The black steel open walkways and stairs have something of a nautical feel to them, especially when seen against the white walls of the flat. That’s another element drawn from ‘Corb’, as all admiring architects like to call him – referring not only to the industrial qualities of the buildings he designed as ‘machines for living in’, but also, of course, to the unforgettable ship-like form of the Unité in Marseilles. Furthermore, the upstairs bedrooms are separated from the great space of the living area by glazed screens that seem to come more from an early 20th-century factory than from the vocabulary of domestic architecture.

“The apparently casual Roughness of the interior is the result of isabelle’s painstaking and meticulous design.”


The view from the master bedroom is a wonderfully rich one, with a prospect from the internal window across the two balustrades of the bridge, the delicate structure of the upper stairs and, finally, the mullions of the great garden window. For Isabelle, this was one of the most important features of the project: the succession of frames creates, as she puts it, the fusion where ‘spaces are born’. A further neat touch is the fact that the concrete floor of the high-level walkway is studded with glass bricks, as if to suggest that even the firmest spaces within the flat must have something glossy and transparent about them. To complete the scene, the owners have furnished their home throughout with furniture and fittings that feel at home in an industrial setting, and the wall of the seating-area side of the living space is lined with reused bricks. There are grey steel stools at the kitchen counter, a sturdy timber dining table that looks like a workbench, hanging metal lamps and even a red ‘Tabac’ sign taken from the shop-front of a tobacconist, a great classic of French design.

So far, so nostalgic: and yet what Isabelle is striving for is something timeless. She declares her intention to be a kind of expert fashioner of both physical forms and of light and shade, echoing Corb’s famous definition of architecture as “the masterly, correct and magnificent play of masses brought together in light”. Every detail is carefully controlled: “the harmony of the place depends on it”, she tells me. Even the apparently casual roughness of the interior is the result of Isabelle’s painstaking and meticulous design.
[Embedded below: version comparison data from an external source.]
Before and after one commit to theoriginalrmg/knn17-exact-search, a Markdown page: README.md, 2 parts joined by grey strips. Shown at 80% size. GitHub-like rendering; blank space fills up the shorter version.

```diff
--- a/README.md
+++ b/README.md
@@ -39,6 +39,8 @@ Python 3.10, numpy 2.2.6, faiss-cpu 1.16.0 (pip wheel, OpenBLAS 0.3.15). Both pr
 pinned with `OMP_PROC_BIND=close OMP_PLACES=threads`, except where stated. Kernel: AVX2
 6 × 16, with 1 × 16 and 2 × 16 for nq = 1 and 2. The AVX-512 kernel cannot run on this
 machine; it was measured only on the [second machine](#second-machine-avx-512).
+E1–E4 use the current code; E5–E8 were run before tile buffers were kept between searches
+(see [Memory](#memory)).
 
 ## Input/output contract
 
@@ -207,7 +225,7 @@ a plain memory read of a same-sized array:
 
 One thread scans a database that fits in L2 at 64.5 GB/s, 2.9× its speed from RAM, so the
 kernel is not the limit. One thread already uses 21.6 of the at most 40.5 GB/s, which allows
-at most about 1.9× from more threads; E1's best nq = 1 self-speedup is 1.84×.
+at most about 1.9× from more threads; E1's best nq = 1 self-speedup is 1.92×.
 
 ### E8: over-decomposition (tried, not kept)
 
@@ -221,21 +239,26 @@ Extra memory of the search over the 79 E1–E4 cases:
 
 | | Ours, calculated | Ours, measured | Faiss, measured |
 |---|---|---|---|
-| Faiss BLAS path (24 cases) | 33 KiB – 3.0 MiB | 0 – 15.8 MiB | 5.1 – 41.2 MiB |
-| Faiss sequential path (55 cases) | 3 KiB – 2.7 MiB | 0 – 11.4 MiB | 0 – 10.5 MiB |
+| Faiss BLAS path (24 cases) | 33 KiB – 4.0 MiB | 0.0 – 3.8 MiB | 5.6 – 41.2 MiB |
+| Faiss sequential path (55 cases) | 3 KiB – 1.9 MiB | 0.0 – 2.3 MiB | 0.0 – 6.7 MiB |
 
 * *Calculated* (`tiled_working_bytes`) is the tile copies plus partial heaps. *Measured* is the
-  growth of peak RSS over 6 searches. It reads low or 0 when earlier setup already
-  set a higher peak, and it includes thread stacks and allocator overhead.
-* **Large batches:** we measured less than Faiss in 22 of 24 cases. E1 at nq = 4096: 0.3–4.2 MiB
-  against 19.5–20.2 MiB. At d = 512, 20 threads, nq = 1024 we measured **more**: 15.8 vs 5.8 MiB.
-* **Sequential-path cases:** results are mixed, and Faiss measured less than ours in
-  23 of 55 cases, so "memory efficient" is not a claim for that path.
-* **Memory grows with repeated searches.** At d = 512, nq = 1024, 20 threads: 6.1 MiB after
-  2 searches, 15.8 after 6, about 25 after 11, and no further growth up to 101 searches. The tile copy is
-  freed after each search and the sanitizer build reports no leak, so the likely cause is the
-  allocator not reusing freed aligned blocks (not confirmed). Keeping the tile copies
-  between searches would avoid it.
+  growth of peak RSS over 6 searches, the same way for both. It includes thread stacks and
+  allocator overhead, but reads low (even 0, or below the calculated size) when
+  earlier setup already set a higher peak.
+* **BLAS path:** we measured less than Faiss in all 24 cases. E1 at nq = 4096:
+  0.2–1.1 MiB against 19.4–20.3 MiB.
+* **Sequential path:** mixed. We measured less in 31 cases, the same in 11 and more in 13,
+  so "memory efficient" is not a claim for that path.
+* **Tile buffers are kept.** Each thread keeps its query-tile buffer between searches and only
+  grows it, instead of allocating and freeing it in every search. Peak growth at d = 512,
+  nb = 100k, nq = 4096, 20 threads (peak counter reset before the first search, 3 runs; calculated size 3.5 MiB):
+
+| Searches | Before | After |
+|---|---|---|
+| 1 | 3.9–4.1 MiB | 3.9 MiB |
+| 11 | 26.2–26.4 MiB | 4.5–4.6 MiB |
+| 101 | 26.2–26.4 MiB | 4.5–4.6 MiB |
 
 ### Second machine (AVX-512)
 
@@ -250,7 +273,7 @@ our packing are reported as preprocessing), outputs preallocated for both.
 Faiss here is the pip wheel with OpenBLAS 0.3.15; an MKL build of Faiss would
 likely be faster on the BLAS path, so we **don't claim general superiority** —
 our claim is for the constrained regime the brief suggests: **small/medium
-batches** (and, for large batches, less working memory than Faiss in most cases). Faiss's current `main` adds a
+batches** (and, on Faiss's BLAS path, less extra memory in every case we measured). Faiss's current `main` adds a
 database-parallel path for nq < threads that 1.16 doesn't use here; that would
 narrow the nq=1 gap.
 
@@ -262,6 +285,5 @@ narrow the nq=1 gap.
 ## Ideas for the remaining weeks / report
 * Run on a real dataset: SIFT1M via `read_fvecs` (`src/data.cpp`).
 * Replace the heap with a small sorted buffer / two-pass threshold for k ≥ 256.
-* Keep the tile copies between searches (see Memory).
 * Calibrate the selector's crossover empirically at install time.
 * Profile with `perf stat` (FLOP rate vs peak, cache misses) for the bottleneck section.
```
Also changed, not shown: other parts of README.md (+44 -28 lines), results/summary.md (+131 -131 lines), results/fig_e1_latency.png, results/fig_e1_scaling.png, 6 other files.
The appeal to the architecture of the past is carefully calculated, and for the designers who live within it is therefore comforting and even cosy; yet on the other hand the great transparent spaces of this rich, glowing space provide a magnificent backdrop for contemporary daily life and for the changing collection of objects that its lucky residents place there. Isabelle says that it’s as much a mix of cultures as the careful observation of her clients that influences her own design work, and so it appears. She takes these and creates from them a new setting for the life. And that’s how, paradoxically, a home can be both nostalgic and modern all at the same time.
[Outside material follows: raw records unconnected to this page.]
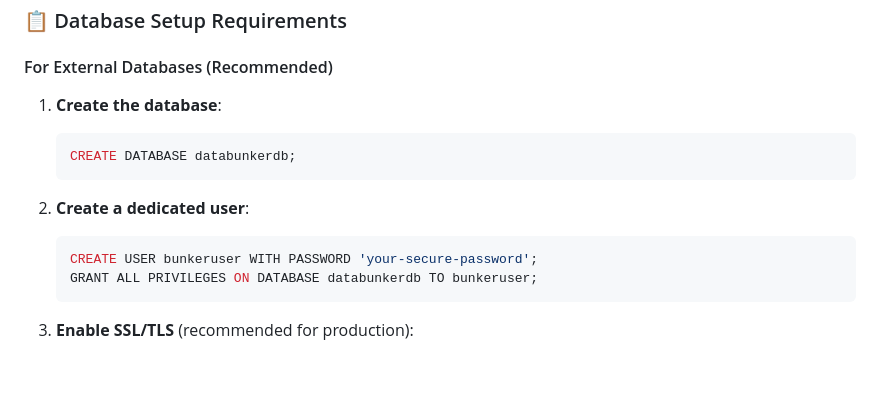
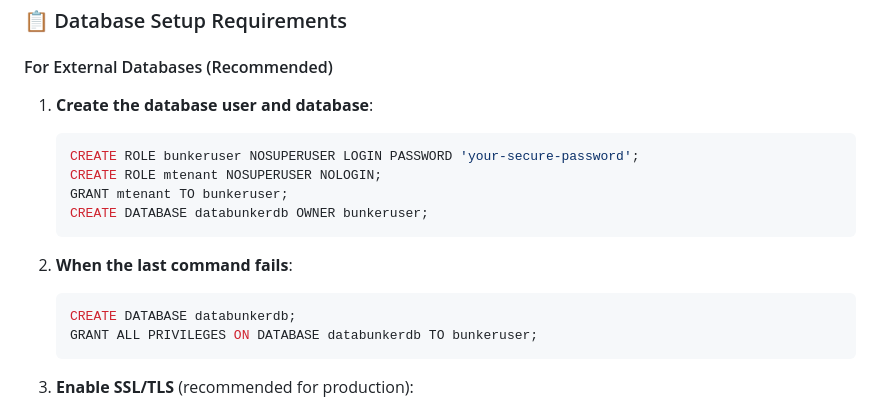
Before and after one commit to securitybunker/databunkerpro-setup, a Markdown page: README.md, the part around the change. GitHub-like rendering; blank space fills up the shorter version.

````diff
--- a/README.md
+++ b/README.md
@@ -107,14 +107,17 @@ helm install databunkerpro databunkerpro/databunkerpro \
 
 #### For External Databases (Recommended)
 
-1. **Create the database**:
+1. **Create the database user and database**:
+   ```sql
+   CREATE ROLE bunkeruser NOSUPERUSER LOGIN PASSWORD 'your-secure-password';
+   CREATE ROLE mtenant NOSUPERUSER NOLOGIN;
+   GRANT mtenant TO bunkeruser;
+   CREATE DATABASE databunkerdb OWNER bunkeruser;
+   ```
+
+2. **When the last command fails**:
    ```sql
    CREATE DATABASE databunkerdb;
-   ```
-
-2. **Create a dedicated user**:
-   ```sql
-   CREATE USER bunkeruser WITH PASSWORD 'your-secure-password';
    GRANT ALL PRIVILEGES ON DATABASE databunkerdb TO bunkeruser;
    ```
 
````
…”There’s an airiness throughout which belies the fact that the whole of this spacious flat has a floor area of only 160 square metres”…